*Records*
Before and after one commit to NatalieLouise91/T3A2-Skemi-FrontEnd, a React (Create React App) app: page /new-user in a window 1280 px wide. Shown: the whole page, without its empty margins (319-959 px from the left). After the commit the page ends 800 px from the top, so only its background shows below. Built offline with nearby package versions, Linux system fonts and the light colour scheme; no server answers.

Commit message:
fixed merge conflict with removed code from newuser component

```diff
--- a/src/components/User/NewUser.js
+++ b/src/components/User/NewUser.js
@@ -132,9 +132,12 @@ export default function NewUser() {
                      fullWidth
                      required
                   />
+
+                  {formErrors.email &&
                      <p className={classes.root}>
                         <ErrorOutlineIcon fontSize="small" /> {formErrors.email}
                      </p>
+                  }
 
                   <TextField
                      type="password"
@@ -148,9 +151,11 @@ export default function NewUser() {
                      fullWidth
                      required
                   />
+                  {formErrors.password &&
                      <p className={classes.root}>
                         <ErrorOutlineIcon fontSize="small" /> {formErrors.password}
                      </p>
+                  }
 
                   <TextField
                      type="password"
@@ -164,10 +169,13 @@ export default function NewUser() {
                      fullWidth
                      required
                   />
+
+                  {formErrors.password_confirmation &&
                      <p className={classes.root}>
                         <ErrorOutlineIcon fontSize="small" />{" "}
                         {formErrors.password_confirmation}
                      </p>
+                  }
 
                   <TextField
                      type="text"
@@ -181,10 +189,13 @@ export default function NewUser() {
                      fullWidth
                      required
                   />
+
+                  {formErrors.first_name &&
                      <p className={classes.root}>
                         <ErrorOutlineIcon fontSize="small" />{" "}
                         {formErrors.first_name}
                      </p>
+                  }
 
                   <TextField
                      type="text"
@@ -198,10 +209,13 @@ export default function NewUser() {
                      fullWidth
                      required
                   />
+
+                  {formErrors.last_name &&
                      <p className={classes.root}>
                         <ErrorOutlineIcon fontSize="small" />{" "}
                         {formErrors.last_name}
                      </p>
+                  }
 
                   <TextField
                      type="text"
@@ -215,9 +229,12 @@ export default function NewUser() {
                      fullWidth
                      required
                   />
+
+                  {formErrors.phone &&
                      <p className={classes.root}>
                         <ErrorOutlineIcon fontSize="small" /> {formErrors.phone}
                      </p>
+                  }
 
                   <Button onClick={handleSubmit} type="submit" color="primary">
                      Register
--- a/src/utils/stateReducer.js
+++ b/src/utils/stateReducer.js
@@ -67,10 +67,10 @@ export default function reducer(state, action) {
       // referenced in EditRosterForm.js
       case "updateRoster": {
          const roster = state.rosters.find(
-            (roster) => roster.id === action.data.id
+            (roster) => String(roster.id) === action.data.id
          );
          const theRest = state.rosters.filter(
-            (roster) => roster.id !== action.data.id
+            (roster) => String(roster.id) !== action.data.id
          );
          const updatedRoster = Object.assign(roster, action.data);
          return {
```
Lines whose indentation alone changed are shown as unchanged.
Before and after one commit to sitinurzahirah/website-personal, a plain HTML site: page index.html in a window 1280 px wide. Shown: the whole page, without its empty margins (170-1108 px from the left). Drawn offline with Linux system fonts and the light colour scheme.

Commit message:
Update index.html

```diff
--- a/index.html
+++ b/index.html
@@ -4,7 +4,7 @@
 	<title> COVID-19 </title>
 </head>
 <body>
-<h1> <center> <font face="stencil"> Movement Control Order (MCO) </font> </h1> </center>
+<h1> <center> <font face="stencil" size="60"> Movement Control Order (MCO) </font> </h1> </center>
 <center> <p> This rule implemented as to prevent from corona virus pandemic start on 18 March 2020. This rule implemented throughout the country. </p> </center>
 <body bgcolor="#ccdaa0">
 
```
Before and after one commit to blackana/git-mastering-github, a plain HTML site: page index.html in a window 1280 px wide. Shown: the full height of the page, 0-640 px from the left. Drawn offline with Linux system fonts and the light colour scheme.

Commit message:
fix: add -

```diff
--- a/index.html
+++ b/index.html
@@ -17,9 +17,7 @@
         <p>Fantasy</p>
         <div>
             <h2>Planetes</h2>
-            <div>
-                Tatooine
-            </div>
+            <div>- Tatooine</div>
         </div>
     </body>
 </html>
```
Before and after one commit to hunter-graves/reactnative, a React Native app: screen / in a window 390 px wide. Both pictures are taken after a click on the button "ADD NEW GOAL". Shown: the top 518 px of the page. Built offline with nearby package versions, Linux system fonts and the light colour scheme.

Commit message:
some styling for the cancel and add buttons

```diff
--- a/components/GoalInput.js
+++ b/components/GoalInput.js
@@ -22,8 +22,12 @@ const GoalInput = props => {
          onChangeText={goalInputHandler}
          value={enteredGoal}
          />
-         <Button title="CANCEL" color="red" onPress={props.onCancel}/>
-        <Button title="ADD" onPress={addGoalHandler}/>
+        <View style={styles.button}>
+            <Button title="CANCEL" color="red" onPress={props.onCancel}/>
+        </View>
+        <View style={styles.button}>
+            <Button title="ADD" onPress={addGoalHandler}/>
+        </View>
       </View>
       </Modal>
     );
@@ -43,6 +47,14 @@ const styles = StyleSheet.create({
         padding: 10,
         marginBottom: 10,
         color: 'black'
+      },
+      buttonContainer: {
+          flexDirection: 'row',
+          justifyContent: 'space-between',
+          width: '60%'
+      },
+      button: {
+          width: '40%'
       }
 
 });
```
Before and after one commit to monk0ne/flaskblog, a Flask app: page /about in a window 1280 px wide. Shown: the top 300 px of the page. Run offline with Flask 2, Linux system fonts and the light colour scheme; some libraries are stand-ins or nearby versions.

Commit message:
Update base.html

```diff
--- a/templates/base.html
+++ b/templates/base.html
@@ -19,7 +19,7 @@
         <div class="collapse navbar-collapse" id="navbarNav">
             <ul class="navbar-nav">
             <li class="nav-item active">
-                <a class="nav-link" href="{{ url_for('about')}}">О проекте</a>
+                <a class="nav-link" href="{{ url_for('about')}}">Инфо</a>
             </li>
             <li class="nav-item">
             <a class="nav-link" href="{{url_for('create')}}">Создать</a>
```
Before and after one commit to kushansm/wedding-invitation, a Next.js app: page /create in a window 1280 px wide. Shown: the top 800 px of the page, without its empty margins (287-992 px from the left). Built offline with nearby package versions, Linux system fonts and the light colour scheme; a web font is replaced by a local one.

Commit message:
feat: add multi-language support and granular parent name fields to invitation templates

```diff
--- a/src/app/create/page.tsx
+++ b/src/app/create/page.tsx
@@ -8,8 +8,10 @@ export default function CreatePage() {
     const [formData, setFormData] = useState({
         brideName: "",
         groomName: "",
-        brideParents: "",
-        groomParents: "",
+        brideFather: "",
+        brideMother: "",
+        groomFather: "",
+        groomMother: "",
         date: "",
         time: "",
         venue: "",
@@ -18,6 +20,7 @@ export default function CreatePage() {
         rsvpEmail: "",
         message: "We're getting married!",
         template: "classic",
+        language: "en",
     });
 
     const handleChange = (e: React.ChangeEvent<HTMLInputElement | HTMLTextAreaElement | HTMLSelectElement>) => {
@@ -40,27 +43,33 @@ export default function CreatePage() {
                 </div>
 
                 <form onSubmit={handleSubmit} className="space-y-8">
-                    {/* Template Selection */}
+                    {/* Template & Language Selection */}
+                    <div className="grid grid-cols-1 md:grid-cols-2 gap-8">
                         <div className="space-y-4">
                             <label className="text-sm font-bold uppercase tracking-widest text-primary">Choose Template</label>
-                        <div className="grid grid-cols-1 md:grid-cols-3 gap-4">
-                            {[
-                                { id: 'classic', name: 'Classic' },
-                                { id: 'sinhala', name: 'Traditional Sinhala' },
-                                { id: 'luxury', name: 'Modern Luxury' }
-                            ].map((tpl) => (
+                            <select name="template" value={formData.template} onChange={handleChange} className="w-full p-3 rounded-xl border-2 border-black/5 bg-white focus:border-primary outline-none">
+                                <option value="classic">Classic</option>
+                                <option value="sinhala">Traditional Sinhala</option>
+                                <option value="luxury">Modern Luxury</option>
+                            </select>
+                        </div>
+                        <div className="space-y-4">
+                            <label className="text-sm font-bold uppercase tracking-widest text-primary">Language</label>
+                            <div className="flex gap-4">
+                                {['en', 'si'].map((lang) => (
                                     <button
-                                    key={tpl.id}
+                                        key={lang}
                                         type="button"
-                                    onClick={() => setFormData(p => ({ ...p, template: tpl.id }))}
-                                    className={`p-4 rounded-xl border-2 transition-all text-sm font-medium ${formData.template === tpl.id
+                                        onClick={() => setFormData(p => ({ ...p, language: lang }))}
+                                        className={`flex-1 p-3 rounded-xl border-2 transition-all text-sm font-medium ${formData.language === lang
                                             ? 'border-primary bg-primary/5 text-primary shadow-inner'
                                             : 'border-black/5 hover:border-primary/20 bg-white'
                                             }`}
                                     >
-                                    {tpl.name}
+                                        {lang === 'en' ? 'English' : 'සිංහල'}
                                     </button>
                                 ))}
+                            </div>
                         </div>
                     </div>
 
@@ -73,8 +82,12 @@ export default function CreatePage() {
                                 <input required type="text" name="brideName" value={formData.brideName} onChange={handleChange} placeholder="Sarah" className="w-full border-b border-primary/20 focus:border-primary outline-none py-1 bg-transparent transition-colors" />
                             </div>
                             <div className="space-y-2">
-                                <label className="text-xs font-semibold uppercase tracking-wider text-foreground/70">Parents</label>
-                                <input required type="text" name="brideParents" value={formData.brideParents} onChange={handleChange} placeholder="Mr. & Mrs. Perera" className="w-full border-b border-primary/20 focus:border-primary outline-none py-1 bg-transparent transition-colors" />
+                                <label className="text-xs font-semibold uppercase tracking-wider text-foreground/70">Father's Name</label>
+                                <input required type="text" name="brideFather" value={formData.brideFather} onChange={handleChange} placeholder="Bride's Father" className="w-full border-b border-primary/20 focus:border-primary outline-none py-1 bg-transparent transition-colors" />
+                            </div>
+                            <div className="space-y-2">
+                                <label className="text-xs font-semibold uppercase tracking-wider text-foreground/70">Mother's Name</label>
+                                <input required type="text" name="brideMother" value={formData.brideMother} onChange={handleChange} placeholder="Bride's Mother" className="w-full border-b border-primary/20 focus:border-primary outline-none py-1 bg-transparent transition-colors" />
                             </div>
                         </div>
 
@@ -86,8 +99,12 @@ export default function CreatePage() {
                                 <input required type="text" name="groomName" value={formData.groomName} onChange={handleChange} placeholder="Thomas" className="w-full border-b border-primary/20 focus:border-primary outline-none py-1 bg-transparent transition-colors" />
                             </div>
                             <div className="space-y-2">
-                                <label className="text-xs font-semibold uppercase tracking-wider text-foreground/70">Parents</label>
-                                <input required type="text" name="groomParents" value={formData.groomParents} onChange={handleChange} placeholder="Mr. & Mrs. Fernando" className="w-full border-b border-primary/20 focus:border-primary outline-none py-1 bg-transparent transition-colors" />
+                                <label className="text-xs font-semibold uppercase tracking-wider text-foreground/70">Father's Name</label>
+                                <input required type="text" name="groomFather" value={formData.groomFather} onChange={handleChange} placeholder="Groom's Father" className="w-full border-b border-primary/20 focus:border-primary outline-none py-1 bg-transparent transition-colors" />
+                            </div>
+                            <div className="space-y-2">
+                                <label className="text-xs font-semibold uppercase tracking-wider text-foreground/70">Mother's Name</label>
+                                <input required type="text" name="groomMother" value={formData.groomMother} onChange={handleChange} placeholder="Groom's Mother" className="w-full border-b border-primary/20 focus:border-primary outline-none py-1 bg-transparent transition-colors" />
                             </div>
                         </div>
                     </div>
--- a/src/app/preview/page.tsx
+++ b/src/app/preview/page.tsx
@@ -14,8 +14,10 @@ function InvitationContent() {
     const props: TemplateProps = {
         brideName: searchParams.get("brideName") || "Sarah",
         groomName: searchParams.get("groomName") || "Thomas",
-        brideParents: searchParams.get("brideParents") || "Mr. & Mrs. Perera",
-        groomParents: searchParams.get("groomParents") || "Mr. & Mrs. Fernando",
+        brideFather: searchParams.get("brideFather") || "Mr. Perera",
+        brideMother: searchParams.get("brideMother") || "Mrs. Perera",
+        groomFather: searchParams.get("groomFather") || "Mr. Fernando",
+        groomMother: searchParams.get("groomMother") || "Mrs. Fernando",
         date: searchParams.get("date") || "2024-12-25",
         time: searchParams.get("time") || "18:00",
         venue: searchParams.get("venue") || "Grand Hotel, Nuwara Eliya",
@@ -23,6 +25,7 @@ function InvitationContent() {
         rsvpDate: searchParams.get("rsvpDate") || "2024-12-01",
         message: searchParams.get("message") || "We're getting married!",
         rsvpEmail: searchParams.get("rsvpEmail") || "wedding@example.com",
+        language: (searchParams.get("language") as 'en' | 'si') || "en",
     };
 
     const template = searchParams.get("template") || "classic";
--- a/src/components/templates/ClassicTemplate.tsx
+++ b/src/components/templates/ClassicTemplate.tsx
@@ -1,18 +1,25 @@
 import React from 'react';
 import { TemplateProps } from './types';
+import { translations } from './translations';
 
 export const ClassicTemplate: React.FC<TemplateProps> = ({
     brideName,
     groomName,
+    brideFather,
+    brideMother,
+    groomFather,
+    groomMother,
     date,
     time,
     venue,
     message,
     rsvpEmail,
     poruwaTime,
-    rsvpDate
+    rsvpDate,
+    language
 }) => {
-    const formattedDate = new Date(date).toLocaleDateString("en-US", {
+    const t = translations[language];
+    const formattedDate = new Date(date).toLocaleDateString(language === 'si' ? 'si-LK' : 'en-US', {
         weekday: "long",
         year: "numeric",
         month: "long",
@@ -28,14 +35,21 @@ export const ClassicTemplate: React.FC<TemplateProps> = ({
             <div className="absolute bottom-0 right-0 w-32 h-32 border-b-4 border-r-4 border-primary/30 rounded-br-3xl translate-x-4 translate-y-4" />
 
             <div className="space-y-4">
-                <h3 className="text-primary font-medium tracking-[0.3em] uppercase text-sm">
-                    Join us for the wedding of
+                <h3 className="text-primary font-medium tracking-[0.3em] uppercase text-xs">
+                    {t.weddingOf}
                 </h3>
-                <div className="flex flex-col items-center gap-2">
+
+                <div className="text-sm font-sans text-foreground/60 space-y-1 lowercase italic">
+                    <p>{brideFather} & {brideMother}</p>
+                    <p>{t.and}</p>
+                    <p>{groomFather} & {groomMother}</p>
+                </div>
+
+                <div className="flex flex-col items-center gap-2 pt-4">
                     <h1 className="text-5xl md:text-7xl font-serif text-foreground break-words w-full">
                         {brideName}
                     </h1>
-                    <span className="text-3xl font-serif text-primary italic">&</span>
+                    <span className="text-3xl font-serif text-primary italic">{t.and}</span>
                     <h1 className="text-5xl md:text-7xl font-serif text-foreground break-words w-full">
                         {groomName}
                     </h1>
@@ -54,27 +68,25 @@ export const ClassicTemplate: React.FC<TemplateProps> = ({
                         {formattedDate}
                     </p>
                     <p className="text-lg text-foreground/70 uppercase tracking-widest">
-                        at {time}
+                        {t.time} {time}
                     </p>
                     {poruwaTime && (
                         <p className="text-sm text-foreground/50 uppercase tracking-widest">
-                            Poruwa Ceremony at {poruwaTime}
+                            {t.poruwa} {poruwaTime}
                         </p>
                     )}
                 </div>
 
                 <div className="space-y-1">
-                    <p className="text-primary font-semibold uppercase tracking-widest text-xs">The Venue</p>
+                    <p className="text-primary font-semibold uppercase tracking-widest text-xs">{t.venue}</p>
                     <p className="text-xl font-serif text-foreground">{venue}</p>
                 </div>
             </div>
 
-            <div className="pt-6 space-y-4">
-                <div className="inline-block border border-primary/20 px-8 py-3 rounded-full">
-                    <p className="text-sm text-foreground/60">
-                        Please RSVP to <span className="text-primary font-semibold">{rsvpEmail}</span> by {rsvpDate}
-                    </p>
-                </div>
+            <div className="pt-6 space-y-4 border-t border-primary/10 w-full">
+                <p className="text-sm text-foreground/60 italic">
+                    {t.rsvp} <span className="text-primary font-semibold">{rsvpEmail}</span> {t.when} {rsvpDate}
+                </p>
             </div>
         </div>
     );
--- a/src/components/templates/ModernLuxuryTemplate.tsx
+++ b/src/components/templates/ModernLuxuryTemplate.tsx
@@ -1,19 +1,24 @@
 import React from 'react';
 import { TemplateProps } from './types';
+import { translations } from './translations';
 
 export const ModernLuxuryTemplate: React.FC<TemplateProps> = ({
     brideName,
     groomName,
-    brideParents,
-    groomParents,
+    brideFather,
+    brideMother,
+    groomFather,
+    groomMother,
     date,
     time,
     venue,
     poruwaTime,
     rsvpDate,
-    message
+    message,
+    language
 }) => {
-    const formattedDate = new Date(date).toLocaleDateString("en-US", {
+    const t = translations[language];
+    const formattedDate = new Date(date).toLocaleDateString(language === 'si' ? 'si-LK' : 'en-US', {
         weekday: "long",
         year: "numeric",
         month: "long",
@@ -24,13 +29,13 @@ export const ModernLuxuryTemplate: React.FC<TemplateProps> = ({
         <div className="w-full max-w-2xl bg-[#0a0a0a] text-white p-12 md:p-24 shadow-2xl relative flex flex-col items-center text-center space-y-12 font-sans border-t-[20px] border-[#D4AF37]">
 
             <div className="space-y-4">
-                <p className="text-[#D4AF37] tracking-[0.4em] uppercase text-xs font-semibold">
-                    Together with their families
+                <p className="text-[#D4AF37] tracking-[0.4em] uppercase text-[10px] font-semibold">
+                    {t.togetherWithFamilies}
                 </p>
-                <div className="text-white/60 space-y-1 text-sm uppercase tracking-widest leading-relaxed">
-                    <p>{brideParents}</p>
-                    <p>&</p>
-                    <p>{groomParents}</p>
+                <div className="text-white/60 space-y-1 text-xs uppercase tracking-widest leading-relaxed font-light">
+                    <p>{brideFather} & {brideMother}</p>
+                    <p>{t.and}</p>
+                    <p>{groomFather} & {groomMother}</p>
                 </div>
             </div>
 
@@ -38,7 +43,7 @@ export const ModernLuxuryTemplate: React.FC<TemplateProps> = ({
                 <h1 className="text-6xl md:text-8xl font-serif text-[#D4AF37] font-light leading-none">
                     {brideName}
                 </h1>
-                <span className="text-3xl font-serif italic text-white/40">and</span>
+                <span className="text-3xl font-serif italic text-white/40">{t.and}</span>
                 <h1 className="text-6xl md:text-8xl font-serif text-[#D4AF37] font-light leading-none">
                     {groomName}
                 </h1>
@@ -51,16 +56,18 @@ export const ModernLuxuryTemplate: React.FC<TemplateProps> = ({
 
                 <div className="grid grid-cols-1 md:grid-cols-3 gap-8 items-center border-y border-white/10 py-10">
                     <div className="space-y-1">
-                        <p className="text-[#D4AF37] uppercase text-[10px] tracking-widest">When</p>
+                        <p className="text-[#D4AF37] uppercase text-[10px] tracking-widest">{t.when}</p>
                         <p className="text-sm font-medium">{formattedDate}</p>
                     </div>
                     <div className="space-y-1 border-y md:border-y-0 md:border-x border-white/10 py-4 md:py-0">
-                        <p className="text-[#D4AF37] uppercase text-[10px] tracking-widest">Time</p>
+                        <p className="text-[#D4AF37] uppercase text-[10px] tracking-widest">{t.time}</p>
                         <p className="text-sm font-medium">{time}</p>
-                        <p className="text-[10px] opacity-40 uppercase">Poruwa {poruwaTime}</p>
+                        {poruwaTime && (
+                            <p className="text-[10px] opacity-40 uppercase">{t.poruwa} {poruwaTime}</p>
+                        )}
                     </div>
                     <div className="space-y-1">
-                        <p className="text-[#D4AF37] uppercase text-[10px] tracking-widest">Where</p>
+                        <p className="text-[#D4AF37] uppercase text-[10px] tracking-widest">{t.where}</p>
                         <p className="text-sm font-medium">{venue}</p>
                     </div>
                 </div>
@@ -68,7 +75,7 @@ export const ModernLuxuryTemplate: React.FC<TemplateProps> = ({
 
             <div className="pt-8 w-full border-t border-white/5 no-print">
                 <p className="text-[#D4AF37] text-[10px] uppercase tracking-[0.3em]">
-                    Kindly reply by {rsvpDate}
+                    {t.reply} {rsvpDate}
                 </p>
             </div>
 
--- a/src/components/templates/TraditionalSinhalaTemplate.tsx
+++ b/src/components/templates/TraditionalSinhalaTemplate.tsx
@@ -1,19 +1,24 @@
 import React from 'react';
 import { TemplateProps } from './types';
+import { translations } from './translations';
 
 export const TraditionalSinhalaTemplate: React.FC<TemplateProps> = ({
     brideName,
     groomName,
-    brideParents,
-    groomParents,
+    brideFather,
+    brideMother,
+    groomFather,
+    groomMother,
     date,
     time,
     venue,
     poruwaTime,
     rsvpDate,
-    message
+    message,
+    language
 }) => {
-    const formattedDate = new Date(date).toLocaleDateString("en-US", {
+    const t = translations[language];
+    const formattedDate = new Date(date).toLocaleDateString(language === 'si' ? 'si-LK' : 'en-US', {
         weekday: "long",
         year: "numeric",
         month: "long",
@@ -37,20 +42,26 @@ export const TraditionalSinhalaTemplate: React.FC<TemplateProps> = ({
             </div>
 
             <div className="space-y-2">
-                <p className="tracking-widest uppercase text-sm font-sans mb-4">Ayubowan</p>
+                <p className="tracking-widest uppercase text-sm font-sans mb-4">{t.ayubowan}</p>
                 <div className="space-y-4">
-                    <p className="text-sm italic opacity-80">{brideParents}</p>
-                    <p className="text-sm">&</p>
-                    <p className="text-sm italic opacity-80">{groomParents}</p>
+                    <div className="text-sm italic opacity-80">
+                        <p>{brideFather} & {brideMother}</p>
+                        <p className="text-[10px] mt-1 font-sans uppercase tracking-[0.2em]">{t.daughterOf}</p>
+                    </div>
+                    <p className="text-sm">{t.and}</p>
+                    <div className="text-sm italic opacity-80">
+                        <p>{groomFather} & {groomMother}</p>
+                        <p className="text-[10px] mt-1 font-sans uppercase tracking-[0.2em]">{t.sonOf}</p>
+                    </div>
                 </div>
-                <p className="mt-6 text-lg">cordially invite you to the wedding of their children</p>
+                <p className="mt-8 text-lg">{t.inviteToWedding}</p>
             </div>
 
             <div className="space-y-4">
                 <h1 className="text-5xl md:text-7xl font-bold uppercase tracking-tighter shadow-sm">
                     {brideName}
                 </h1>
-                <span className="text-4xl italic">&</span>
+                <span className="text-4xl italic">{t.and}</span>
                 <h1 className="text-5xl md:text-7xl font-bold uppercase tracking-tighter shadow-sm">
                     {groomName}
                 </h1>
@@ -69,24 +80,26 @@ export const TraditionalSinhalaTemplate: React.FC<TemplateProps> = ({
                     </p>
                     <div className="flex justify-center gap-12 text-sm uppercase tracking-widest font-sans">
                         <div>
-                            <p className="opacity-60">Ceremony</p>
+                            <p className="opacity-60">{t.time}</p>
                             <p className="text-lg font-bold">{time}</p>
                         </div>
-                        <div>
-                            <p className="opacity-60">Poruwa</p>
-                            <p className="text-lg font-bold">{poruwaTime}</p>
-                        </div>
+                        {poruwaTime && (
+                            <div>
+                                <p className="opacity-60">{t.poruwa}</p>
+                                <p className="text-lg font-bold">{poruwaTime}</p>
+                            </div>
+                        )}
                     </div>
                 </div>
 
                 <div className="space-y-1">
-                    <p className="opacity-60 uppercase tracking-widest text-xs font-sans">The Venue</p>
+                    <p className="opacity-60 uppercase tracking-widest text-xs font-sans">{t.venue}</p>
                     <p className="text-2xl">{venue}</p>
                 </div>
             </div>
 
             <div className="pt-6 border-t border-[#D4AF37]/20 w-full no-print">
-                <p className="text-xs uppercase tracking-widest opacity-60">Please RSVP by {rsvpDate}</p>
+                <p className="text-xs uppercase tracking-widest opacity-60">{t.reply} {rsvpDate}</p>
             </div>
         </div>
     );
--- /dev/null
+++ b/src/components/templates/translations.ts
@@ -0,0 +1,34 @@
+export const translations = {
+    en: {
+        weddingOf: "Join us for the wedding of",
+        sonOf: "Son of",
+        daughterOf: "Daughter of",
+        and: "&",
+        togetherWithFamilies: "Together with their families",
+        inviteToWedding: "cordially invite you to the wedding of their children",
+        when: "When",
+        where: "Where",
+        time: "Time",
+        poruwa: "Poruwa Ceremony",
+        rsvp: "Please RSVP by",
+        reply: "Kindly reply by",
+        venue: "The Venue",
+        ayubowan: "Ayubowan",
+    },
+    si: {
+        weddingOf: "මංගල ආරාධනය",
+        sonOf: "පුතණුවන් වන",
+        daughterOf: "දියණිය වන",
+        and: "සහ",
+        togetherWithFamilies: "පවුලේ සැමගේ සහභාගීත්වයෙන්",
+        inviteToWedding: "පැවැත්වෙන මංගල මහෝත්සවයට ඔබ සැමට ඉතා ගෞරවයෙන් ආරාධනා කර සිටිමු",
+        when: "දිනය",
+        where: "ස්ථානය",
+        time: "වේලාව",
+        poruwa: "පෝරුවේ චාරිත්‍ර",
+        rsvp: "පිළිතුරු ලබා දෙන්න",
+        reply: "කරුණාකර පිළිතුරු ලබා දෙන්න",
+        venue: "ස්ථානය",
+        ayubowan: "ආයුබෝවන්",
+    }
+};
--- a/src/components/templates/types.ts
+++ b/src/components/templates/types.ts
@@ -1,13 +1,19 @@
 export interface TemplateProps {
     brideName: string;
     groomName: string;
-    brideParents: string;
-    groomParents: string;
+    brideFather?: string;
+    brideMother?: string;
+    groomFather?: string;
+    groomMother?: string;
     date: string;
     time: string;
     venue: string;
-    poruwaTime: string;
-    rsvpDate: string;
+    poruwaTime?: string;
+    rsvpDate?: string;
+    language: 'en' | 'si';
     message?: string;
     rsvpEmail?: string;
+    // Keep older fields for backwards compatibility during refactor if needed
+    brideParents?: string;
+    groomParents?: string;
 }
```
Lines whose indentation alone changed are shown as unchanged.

*Exercise aim*
Copy down every line of the material above that includes the string "groomFather".

*The answer*
+        groomFather: "",
+                                <input required type="text" name="groomFather" value={formData.groomFather} onChange={handleChange} placeholder="Groom's Father" className="w-full border-b border-primary/20 focus:border-primary outline-none py-1 bg-transparent transition-colors" />
+        groomFather: searchParams.get("groomFather") || "Mr. Fernando",
+    groomFather,
+                    <p>{groomFather} & {groomMother}</p>
+    groomFather,
+                    <p>{groomFather} & {groomMother}</p>
+    groomFather,
+                        <p>{groomFather} & {groomMother}</p>
+    groomFather?: string;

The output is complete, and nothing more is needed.